Ski Mountaineering Through Scotland’s Landscapes
Ski mountaineering enthusiasts readily agree that this burgeoning sport is one of the best ways to view Scotland’s hills in winter, while avoiding the inevitable crowds on piste. Ski mountaineering, also referred to as ski touring, is offered by a number of tour operators and ski schools to skiers looking for some adventure, and Scotland’s rugged landscape has some superb ski mountaineering options.
In Lochaber and the Western Highlands of Scotland, the peaks and plateaus of the Mamore mountain range near Fort William beckon skiers to sharpen their skills. A gondola uplift makes the summit of Aonach Mor reasonably easy to reach, with other more strenuous options for those who feel up to the challenge, such as tackling Ben Nevis, which at 1344 meters is the highest peak in Scotland. In the Central Highlands, skiers are likely to find good ski mountaineering conditions on Ben More and Stob Binnein by Crianlarich, as well as the grassy hills of Ben Lawers and Ben Alder just southwest of Dalwhinnie.
The Cairngorms National Park offers some good skiing opportunities, generally along with favorable weather conditions, especially in late March and April. The Cairngorms massif has a good snowfall record, bold summits, extensive plateau and a variety of downhill terrain including challenging gullies and wide open powder fields. A favored route of ski mountaineers is to tour the round of the Northern Corries, taking skiers over the summits of Ben Macdui, Cairn Lochan and Cairngorms.

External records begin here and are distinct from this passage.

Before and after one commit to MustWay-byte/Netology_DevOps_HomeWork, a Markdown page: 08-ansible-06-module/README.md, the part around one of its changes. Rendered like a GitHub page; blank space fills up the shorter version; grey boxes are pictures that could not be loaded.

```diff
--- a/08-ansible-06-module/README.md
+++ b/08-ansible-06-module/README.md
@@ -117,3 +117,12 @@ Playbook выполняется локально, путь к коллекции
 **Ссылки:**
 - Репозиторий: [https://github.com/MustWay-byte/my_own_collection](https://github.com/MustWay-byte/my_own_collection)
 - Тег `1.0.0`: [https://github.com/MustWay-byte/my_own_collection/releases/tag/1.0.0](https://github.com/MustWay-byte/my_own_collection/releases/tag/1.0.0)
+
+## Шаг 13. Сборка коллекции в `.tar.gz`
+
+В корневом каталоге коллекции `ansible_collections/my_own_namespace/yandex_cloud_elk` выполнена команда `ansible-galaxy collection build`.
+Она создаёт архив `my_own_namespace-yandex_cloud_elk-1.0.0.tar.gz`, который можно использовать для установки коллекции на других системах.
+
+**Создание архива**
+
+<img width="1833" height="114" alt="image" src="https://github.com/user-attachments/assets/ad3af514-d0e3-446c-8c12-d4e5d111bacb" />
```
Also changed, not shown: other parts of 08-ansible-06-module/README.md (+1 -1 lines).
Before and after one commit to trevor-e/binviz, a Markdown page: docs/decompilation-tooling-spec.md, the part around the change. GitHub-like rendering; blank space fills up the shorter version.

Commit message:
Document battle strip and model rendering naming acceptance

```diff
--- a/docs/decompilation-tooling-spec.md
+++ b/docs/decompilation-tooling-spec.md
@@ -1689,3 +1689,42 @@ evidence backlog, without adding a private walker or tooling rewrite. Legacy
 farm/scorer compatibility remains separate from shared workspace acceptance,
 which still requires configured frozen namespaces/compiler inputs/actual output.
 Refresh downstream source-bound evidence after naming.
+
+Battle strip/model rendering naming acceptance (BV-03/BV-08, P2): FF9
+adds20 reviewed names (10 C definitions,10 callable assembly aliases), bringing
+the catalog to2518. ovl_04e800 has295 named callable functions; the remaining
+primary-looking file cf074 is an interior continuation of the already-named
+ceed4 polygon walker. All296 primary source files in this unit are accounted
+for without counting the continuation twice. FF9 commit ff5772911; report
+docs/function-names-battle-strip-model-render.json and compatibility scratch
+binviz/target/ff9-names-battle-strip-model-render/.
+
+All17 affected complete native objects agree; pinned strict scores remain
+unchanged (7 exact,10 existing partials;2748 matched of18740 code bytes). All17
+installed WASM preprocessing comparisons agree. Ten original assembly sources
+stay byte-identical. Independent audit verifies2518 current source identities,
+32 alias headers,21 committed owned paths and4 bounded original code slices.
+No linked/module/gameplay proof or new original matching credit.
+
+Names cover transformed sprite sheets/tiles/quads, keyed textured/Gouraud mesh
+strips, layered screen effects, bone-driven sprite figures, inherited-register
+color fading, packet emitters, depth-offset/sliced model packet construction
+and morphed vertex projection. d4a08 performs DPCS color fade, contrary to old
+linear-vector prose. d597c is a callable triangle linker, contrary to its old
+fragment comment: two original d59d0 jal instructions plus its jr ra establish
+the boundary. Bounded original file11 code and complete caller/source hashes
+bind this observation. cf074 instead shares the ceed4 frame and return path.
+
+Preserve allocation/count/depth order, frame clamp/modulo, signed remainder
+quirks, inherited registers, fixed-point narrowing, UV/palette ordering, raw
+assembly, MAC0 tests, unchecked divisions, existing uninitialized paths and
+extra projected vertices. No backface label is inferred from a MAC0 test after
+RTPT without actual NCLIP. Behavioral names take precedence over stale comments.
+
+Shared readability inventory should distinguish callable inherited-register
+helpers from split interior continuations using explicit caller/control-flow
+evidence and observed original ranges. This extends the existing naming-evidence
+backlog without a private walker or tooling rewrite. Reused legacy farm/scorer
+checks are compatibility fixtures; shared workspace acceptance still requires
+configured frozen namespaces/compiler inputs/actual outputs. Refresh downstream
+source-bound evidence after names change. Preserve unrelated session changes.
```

While ski mountaineering can be more risky than conventional skiing, if carried out responsibly it need not be dangerous. Before taking to the hills, skiers will be given brief training on safety measures and the equipment needed, which includes avalanche transceivers and ice axes. The skis that are used for ski mountaineering allow the heel to be free during ascents, snapping into a fixed position for descents. As is the case with any trip into the mountains during winter, skiers need to know how to navigate and must constantly be aware of changing weather conditions, which can be quite rapid at times. Beginners would do well to undertake their first ski mountaineering adventure under the watchful eye of experienced instructors, and in this way gain the most benefit from ski mountaineering in Scotland.